She also works with recycled wool and nylon fibers for fall and winter as well as organic cotton with small amounts of spandex, a synthetic material typically added to stretch. It is an imperfect choice she makes with some forethought.
“Finding responsible spandex is no joke,” she said. ‘I look at percentages and I have to weigh the usefulness of the clothes. So I say, ‘OK, I would agree to use this 4 percent spandex in this organic cotton blend because this garment is going to fit better. It will suit more people than it would if it did not stretch. “
Previously, for her previous label, it was normal to send sales and passport samples, color cards and swatches back and forth to factories in China and India for testing a few times a week, which would cost $ 30,000 to $ 40,000 per year. month via FedEx. The arrival of Covid-19 was an extra layer of pressure. During the worst pandemic, Ms. Reese had to figure out how to transfer work so it could be done digitally.
That meant using digital color matching systems to get the exact shade in the lab that she had resisted for years. Ms. Reese had always collected swatches of yarn and fabric for inspiration. The digital color, she said, was just not that vibrant.
But there were benefits. It is actually easier for the factory to work with digital color. Otherwise, she said, they take a physical fabric sample and cut it up into pieces, “for themselves, one piece for the printer, one piece for the colorant.”
Making this shift, she said, resulted in less waste and a smaller CO2 footprint. Now the average FedEx shipping cost for her sampling and production in China is ebbing and flowing, but it’s between $ 1,500 and $ 3,000.
Ms. Reese’s goal is to move its production to Detroit, historically a production center, though not for textiles. Some production of small batches takes place in the offices, but is still in its infancy. For example, the company released its first batch of organic cotton mesh T-shirts from Japan in April.
It was Shibori-colored by one of Ms. Reese’s apprentices in a Japanese hand-dyeing technique involving collecting fabric. She sells about 30 units for $ 150 apiece and estimates that a shirt probably cost “three times” what she was able to sell it for.
For consumers, it is not always clear what it means to make a pair of pants for $ 250 or a dress for $ 400 or a t-shirt for $ 150, and many would consider $ 150 too expensive, but madam. Reese explained that she also looks at the price of paying her team properly and all that goes into a thoughtful production.
“The dyeing was definitely craft, and there were trial and error,” she said. “Our fabric changed from sample to production. Even just figuring out the color formulas took a week.

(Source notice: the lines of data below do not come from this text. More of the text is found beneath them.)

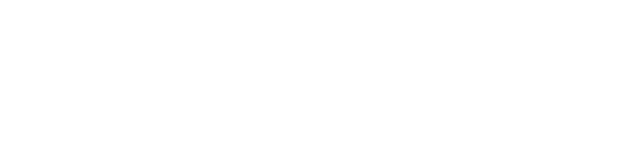
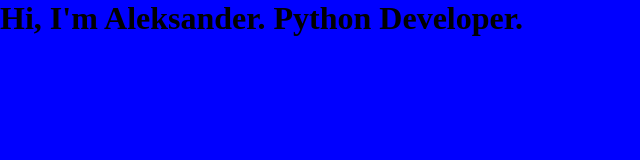
Before and after one commit to aleck156/100_Days_Python, a plain HTML site: page Day44/index.html in a window 1280 px wide. Shown: the whole page, without its empty margins (0-640 px from the left). Drawn offline with Linux system fonts and the light colour scheme.

```diff
--- a/Day44/css/styles.css
+++ b/Day44/css/styles.css
@@ -0,0 +1,9 @@
+body {
+    background-color: blue;
+    margin: 0;
+    padding: 0;
+}
+
+h1 {
+    margin: 0;
+}
--- a/Day44/index.html
+++ b/Day44/index.html
@@ -6,8 +6,15 @@
           content="width=device-width, user-scalable=no, initial-scale=1.0, maximum-scale=1.0, minimum-scale=1.0">
     <meta http-equiv="X-UA-Compatible" content="ie=edge">
     <title>Document</title>
+    <link rel="stylesheet" href="css/styles.css">
 </head>
 <body>
-
+    <div>
+        <h1>
+            Hi,
+            I'm Aleksander.
+            Python Developer.
+        </h1>
+    </div>
 </body>
 </html>
```
Also changed, not shown: 1 other file.
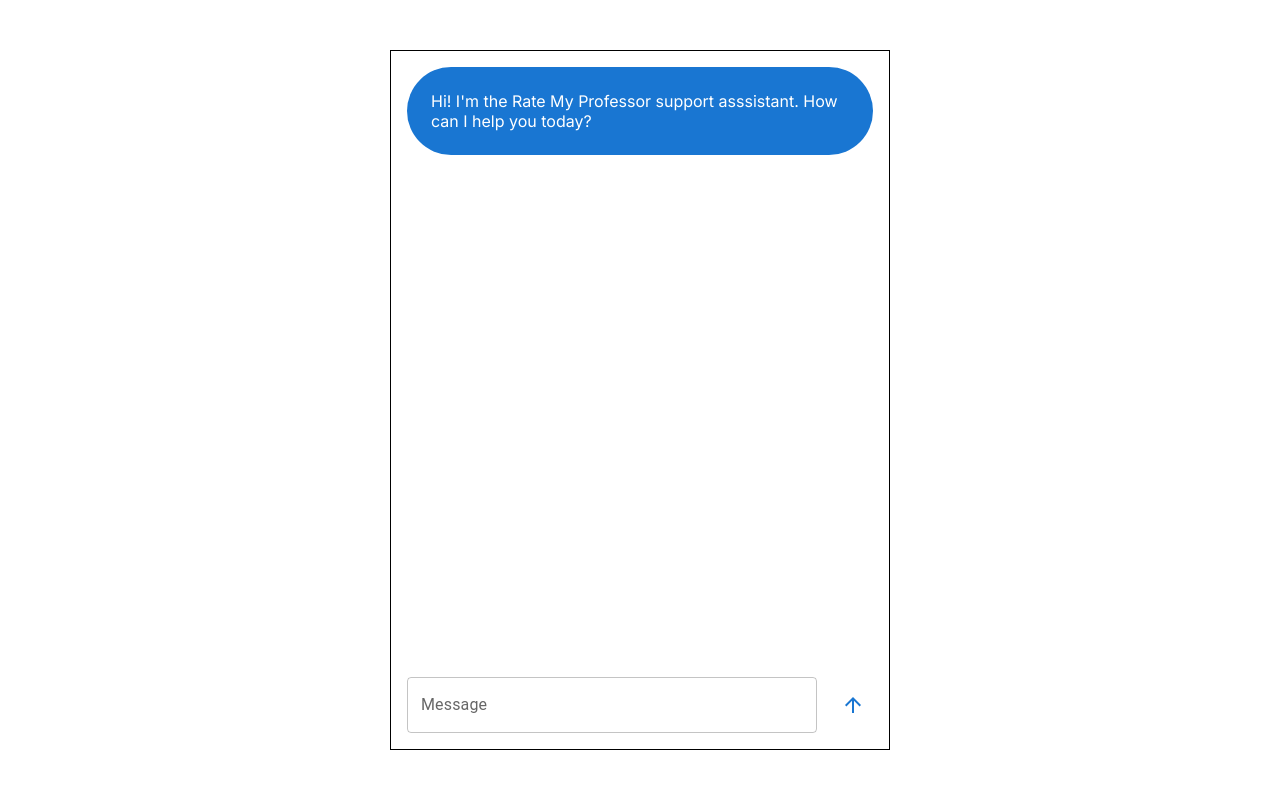
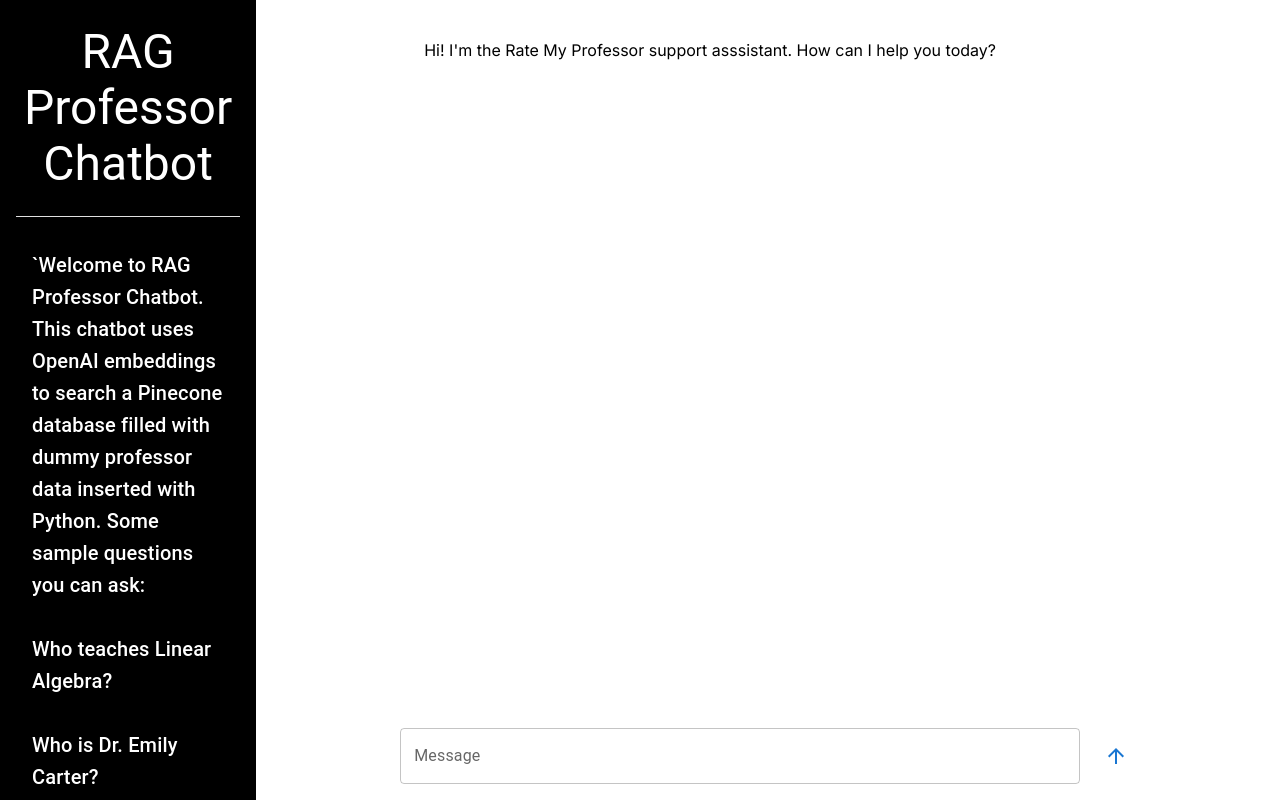
Before and after one commit to johnsonhsiung/RateMyProf, a Next.js app: page / in a window 1280 px wide. Shown: the top 800 px of the page. Built offline with nearby package versions, Linux system fonts and the light colour scheme.

Commit message:
add styling, descrpition, scroll to bottom with messages

```diff
--- a/app/layout.js
+++ b/app/layout.js
@@ -4,7 +4,7 @@
 const inter = Inter({ subsets: ["latin"] });
 
 export const metadata = {
-  title: "Create Next App",
+  title: "Rag Professor Chatbot",
   description: "Generated by create next app",
 };
 
--- a/app/page.js
+++ b/app/page.js
@@ -1,12 +1,18 @@
 "use client";
 import RenderResult from "next/dist/server/render-result";
-import { useState } from "react";
-import { Box, TextField, Button, Stack } from "@mui/material";
+import { useState, useRef, useEffect } from "react";
+import { Box, TextField, Button, Stack, Typography } from "@mui/material";
 import ReactMarkdown from "react-markdown";
 import ArrowUpwardIcon from '@mui/icons-material/ArrowUpward';
 import IconButton from '@mui/material/IconButton';
+import Link from '@mui/material/Link';
+import Divider from '@mui/material/Divider';
+import {  } from '@mui/material';
+
+
 
 export default function Home() {
+
   const [messages, setMessages] = useState([
     {
       role: "assistant",
@@ -15,6 +21,17 @@
     },
   ]);
   const [message, setMessage] = useState("");
+
+  const stackRef = useRef(null);
+
+  useEffect(() => {
+    // Everytime messages is updatead, get the stack displaying messages and scroll to the bottom.
+    const stackElement = stackRef.current;
+    if (stackElement) {
+      stackElement.scrollTop = stackElement.scrollHeight;
+    }
+  }, [messages]);
+
   // Use functional states when your current state depends on a previous state. Otherwise, because react may not render the component immediately, some updates might be lost.
   const sendMessage = async () => {
     if (!message) {
@@ -78,24 +95,71 @@
       width="100vw"
       height="100vh"
       display="flex"
-      flexDirection="column"
-      justifyContent="center"
-      alignItems="center"
+      flexDirection="row"
+
     >
+      <Box
+        flex='1 1 25%'
+        bgcolor='black'
+        display="flex"
+        flexDirection="column"
+        alignContent='center'
+      >
+      <Box>
+        <Typography variant='h3' color='white' align='center' margin={'24px'}>
+          RAG Professor Chatbot
+        </Typography>
+      </Box>
+      <Divider variant="middle"sx= {{bgcolor:'white'}}/>
+      <Box>
+        <Typography variant='h6' color='white' align='left' margin={'32px'}>
+          `Welcome to RAG Professor Chatbot. This chatbot uses OpenAI embeddings to search a Pinecone database filled with dummy professor data inserted with Python.
+          Some sample questions you can ask: <br /> <br />
+          Who teaches Linear Algebra? <br /> <br />
+          Who is Dr. Emily Carter? <br /> <br />
+          What classes are there for computer science? <br /> <br /> <br />
+        </Typography>
+
+
+      </Box>
+      <Divider variant="middle"sx= {{bgcolor:'white'}}/>
+      <Box height='300px'>
+        <Typography variant='h6' color='white' align='left' margin={'32px'}>
+          Check out the&nbsp;
+          <Link href='https://github.com/johnsonhsiung/RateMyProf' component='span'>
+          source code
+          </Link>
+          &nbsp;for more details!
+        </Typography>
+
+      </Box>
+
+
+      </Box>
+
       <Stack
         direction="column"
-        width="500px"
-        height="700px"
-        border="1px solid black"
+        flex= '1 1 75%'
         p={2}
         spacing={3}
+        sx ={{
+          marginLeft: '128px',
+          marginRight: '128px',
+        }}
       >
         <Stack
+          ref={stackRef}
           direction="column"
           spacing={2}
           flexGrow={1}
           overflow="auto"
           maxHeight="100%"
+          sx = {{
+            "&::-webkit-scrollbar": {
+            display: "none",
+            },
+          }}
+
         >
           {messages.map((message, index) => (
             <Box
@@ -108,11 +172,11 @@
               <Box
                 bgcolor={
                   message.role === "assistant"
-                    ? "primary.main"
-                    : "secondary.main"
+                    ? "white"
+                    : "#e0e0e0"
                 }
-                color="white"
-                borderRadius={16}
+                color="black"
+                borderRadius={8}
                 p={3}
               >
                 <ReactMarkdown>{message.content}</ReactMarkdown>
```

So we think of a week’s salary to come up with color formulas and then another couple of weeks to carefully hand color all these devices.”
It is a global fast fashion market currently valued at $ 99.23 billion has put pressure on many companies, especially smaller ones, to meet similar price levels by working with harmful materials and factors that do not pay a viable wage.
“They are not competing on equal terms,” Ms said. said Cline. “The companies that cheat their workers are pursuing low prices at all costs. They are the ones the market and the fashion industry are set up to reward.”
One of the things Ms. Reese finds it most rewarding to collaborate with other artists and designers in the community to create opportunities at the micro level. On most weekends, she joins art teachers to teach children about art and design. Their workshops in June were centered on caring for and repairing beloved clothing items by replacing buttons and finding alternatives to dry cleaning to extend the life of the clothing.
In the autumn, Ms. Reese hopes to be able to move his office to a large space that is currently under construction inside a green building in the historic Sugar Hill district of the city. There, she plans to expand her production and continue the workshops.
“It is so important that we show different examples, especially for young people, of how to live more responsibly,” she said. “Because every bit of marketing, everything they see on social media, tells them to consume and throw out and get something more.”